I'm on to you, garbage collector... import math import sys class ClassThatWantsToBeAModule(object): # This line is worth 6000 experience. _my_module = sys.modules[__name__] def pi(self): return math.pi my_class = ClassThatWantsToBeAModule() sys.modules[__name__] = my_class my_class.pi()
Does anyone else think __import__ is completely ridiculous? I always end up wrapping it to do what I want. Example: >>> from os import path >>> path <module 'posixpath' from '/usr/lib/python2.4/posixpath.pyc'> >>> mod = __import__('os', locals(), globals(), ['path']) >>> mod <module 'os' from '/usr/lib/python2.4/os.pyc'> >>> mod.path <module 'posixpath' from '/usr/lib/python2.4/posixpath.pyc'> >>> mod = __import__('os') >>> mod <module 'os' from '/usr/lib/python2.4/os.pyc'> >>> mod.path <module 'posixpath' from '/usr/lib/python2.4/posixpath.pyc'> >>> When I tell __import__ to get 'path' from 'os' it gives me 'os'. If I wanted that, why would I have passed it a from list with ['path'] in it? Seriously, guys. How can this be considered reasona

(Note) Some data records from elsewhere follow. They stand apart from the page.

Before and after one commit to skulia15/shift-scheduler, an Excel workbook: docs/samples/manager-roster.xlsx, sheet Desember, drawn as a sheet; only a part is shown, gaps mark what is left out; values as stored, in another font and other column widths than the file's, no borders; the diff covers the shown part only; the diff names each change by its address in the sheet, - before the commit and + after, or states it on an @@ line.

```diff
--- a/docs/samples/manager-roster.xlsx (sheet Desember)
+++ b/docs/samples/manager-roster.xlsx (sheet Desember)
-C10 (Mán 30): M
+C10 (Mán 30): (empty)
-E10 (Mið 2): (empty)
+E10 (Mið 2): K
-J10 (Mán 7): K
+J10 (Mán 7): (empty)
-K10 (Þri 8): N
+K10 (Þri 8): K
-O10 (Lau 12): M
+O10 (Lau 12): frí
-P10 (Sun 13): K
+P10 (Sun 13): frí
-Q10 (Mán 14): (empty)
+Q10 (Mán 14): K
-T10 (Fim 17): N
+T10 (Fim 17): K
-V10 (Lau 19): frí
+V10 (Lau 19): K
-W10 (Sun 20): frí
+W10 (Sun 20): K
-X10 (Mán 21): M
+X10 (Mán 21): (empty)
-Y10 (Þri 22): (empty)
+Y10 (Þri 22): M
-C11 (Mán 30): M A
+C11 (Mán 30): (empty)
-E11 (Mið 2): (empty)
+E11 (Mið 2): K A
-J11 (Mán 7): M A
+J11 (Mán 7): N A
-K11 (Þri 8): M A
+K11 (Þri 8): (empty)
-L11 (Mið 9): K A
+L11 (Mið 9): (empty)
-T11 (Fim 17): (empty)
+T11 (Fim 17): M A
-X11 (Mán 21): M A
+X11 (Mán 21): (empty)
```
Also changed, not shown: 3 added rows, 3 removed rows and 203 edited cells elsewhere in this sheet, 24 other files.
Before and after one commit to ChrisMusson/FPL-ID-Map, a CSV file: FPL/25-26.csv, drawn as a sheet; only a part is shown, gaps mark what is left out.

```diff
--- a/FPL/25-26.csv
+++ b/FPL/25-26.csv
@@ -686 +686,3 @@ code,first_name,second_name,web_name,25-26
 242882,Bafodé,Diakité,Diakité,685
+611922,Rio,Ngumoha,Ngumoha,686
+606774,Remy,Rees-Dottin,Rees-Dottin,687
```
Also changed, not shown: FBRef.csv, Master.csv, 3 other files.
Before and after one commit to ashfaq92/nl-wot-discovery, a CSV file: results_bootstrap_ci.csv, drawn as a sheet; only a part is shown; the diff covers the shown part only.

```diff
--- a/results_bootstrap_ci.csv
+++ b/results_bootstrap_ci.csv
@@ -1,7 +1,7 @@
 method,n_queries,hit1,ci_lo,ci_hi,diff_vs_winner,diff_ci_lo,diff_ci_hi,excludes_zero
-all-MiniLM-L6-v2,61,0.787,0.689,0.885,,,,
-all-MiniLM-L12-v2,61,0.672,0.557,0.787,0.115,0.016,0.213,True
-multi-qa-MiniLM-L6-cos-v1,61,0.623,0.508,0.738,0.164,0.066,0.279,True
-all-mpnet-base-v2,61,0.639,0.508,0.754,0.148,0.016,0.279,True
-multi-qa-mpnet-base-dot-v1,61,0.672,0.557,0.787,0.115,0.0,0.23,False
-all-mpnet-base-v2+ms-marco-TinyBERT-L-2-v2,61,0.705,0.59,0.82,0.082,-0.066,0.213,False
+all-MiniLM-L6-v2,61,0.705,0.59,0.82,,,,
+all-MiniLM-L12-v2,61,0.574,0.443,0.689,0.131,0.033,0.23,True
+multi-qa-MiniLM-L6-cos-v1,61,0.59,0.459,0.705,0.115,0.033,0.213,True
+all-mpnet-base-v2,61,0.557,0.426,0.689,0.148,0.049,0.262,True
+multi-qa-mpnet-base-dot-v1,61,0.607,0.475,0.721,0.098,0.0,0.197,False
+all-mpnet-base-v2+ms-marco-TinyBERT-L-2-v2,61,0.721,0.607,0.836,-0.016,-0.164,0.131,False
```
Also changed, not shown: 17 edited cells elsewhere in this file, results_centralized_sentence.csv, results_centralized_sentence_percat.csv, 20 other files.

I'm spending some of my time during the next two weeks to learn Haskell. My original goal, back in May, was to be able to write some simple utility scripts. Now, I'd like to have something a little more concrete. While going through various tutorials, I'm trying to come up with a relatively simple project. My impressions so far are positive. It's fun to be thinking about recursion again.
If Firefox is complaining that your SSL server is using an old, insecure version of SSL, this fixed it for me. /etc/apach2/httpd.conf: SSLProtocol -all +SSLv3 SSLCipherSuite SSLv3:+HIGH:+MEDIUM:+LOW:+EXP ...